Authentic. Transparent. Real. Those are three words we’re not really accustomed to seeing these days, what with fake news, secret backgrounds and hidden motives.

Yet, for the savvy businessperson, these same three words could be the ace in the hole when it comes to successful marketing. In a world where everyone is hedging their bets and playing it safe until the odds are more promising, now is the time to double down on authenticity.

Some people just hear the word marketing and their skin starts to crawl with skepticism. This may be from being burnt on a misleading Facebook ad or receiving a less-than-satisfactory product from Amazon, but the trust factor in today’s consumerism is huge. Knowing which companies are reliable and trustworthy is now a daunting task that every consumer must shoulder, but as a responsible marketer, you can fight that skepticism by showing your hand.

Take, for instance, Snapchat — the social media networking giant known for coining disappearing conversations and posts. In the beginning, that concept alone bred fear and mistrust in potential users and skeptics, but eventually, quick, timely and disappearing posts became the norm across most social media platforms.

The reason for Snapchat’s early adoption and success was that, in the early days of disappearing content, most social networks were offering a more permanent user experience — meaning what you posted was there forever, a digital footprint that was all but impossible to erase. To the younger generations, that concept was too far off the mark of the anonymity they were seeking, and thus created the success that is Snapchat today.

So, while other networks quickly shifted to fall in line with the needs of the youth, Snapchat had to think of new ways to attract and retain users, all while maintaining its authenticity. This lead to genius marketing ploys such as geofilters and AI facial recognition, with the latest hit being the gender swapping/age manipulation feature it rolled out in May 2019.

Snapchat’s latest move to drive home their authenticity was also quite clever.
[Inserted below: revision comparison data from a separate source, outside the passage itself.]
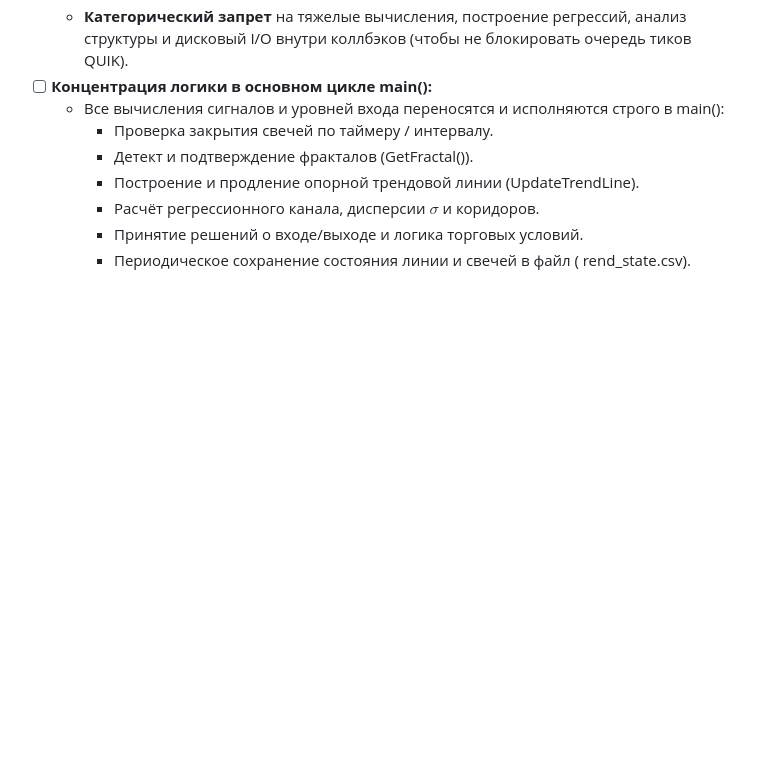
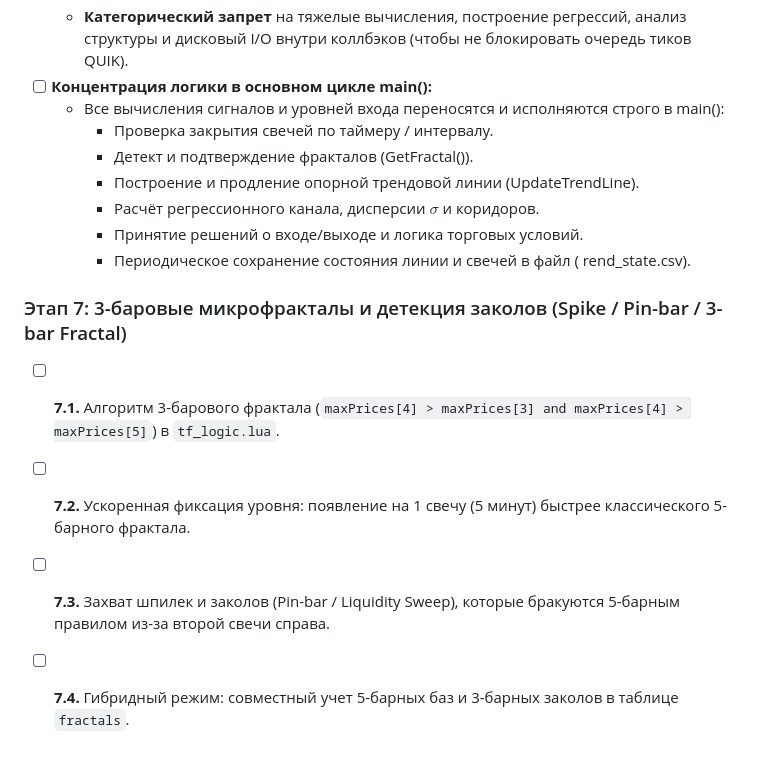
Before and after one commit to PanicCTRL/AGENTS, a Markdown page: true_fractal/TODO_TRUE_FRACTAL.md, the part around the change. Drawn GitHub-style; blank space fills up the shorter version.

Commit message:
docs(todo): add 3-bar micro-fractals and spike detection to true_fractal

```diff
--- a/true_fractal/TODO_TRUE_FRACTAL.md
+++ b/true_fractal/TODO_TRUE_FRACTAL.md
@@ -83,3 +83,10 @@
     - Расчёт регрессионного канала, дисперсии $\sigma$ и коридоров.
     - Принятие решений о входе/выходе и логика торговых условий.
     - Периодическое сохранение состояния линии и свечей в файл (	rend_state.csv).
+
+
+### Этап 7: 3-баровые микрофракталы и детекция заколов (Spike / Pin-bar / 3-bar Fractal)
+- [ ] **7.1.** Алгоритм 3-барового фрактала (`maxPrices[4] > maxPrices[3] and maxPrices[4] > maxPrices[5]`) в `tf_logic.lua`.
+- [ ] **7.2.** Ускоренная фиксация уровня: появление на 1 свечу (5 минут) быстрее классического 5-барного фрактала.
+- [ ] **7.3.** Захват шпилек и заколов (Pin-bar / Liquidity Sweep), которые бракуются 5-барным правилом из-за второй свечи справа.
+- [ ] **7.4.** Гибридный режим: совместный учет 5-барных баз и 3-барных заколов в таблице `fractals`.
```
After seeing its competitors struggle with privacy issues and algorithm changes that focused more on the advertiser and less on the user, Snapchat doubled down against copycat competitors by launching a global marketing campaign touting the importance of "Real Friends.” The focus of the campaign is to show that Snap is interested in developing close-knit, real relationships between real friends rather than fake lifestyles promoted by paid influencers.

So far, the Snap decision seems like a smart move to get and keep more users, but the question remains: Will the move pay dividends and make a lasting impact on Snap’s user base, or will it simply fade away like its users’ snaps?

Either way, it should be interesting to watch, and there are tactics from this smart move that you can mirror in your own marketing plans:

Know how to play the hand you’re dealt

Before your company embraces the idea of playing the authenticity card, the first thing you need to do is have a clear understanding of who your company really is and how you want to convey that message to your customers. Doing this is simple in a complicated sense.

First, go back to your original mission statement. What is it you wanted to accomplish when you started your business? Are those goals still the same, or has your company grown into something more?

If it’s grown, it’s time to rethink your mission and start from square one. Once that’s determined, you can approach your marketing strategy from the viewpoint of who you are and how you want to grow.

This also means you must be hyperaware of what your competitors are doing so you’re not falling into their shadow and just checking their hand all the way to the river. Authenticity is about being real, true to your company, to your brand. By knowing what you stand for and where your competition falls, you are better prepared to tell your whole story in a way that puts you back in the lead.

Thoughtful relevance is king

According to a recent Sprout Social report, consumers say brands are most credible when an issue directly impacts their customers, employees and business operations. With that in mind, choose what issues or causes you support wisely.

Does it play to a larger role in the betterment of your customers or employees? Is it something that’s just here today gone tomorrow? Is it a cause you truly believe in and that stands up against all scrutiny?

If so, showing support can work in your favor of proving your company’s authenticity. The transparency you provide when sharing information about the issues your company is involved with will play more in the favor of positive marketing than jumping on a bandwagon cause that has nothing to do with who your company is or what it stands for.

In this game, bluffing doesn’t pay

The whole point of authenticity is to keep things real, but that point gets lost with a lot of marketers because they put too much focus on repeated spin to get people to point, click and buy.

It would’ve been incredibly easy for Snapchat to switch formats to compete on a different scale with Facebook and Instagram, but what would we have ended up with? Three networks that offer the same experience that ultimately lacks what most people seek these days: authenticity.